→ Assignment
Please copy out every line in the records below that includes the word "level".

----

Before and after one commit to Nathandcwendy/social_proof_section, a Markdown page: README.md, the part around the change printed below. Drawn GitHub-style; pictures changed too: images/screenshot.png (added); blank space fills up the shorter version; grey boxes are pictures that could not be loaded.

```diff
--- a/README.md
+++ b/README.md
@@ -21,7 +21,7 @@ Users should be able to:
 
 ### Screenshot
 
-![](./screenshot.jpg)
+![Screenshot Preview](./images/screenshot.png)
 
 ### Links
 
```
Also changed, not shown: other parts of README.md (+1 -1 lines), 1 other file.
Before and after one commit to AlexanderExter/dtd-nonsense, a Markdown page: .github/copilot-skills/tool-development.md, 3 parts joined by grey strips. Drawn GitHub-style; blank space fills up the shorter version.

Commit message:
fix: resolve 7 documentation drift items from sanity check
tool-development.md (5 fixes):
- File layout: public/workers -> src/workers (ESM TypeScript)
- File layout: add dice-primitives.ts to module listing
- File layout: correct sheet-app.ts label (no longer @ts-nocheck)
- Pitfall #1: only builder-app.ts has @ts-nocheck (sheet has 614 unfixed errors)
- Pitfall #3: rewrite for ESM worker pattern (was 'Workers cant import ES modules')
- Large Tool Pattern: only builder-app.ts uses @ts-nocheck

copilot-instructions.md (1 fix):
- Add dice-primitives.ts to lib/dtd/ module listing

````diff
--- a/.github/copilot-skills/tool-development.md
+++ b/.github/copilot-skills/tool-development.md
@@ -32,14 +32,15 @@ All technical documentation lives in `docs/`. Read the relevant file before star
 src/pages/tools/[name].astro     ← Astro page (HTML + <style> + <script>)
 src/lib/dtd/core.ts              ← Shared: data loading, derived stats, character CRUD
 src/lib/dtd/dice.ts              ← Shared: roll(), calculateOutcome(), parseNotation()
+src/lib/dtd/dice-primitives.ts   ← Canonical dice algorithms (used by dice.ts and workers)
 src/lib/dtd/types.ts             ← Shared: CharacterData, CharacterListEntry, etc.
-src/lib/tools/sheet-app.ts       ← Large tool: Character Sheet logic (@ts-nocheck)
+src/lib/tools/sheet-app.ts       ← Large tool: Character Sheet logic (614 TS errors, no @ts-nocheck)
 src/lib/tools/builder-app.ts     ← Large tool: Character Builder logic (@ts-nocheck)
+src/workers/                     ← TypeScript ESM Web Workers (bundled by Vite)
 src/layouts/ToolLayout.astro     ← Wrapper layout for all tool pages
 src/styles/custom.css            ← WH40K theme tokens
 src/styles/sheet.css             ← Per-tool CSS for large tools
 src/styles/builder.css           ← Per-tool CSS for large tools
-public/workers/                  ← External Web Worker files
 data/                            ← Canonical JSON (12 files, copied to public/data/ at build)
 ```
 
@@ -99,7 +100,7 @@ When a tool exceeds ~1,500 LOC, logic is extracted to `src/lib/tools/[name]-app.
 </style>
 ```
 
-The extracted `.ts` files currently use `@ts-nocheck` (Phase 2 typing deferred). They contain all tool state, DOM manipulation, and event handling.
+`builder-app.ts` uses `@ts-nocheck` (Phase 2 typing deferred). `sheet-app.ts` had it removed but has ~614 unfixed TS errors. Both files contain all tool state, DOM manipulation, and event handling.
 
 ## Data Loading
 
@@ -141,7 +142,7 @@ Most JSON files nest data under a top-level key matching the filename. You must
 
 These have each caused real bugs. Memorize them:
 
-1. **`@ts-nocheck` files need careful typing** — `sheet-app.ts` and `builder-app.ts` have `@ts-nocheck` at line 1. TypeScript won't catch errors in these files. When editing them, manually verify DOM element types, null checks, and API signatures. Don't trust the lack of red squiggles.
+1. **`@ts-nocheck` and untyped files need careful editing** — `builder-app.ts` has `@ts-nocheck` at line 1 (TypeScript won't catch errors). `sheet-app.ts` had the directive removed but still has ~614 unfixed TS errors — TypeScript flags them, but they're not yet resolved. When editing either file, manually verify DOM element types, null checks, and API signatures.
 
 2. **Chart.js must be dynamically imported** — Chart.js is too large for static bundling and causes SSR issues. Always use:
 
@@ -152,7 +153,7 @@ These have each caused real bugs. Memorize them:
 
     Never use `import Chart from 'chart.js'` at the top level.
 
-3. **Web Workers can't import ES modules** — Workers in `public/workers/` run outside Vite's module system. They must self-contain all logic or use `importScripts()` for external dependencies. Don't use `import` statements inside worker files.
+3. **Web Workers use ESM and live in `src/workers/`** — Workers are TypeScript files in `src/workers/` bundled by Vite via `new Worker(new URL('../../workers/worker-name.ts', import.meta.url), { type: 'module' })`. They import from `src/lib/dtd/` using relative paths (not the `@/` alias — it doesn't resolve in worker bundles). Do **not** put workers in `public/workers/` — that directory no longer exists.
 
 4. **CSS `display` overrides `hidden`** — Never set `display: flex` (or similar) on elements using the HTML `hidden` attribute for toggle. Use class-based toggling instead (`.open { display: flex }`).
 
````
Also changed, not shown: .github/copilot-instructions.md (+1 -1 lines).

----

→ Answer to this exercise
@@ -141,7 +142,7 @@ Most JSON files nest data under a top-level key matching the filename. You must
     Never use `import Chart from 'chart.js'` at the top level.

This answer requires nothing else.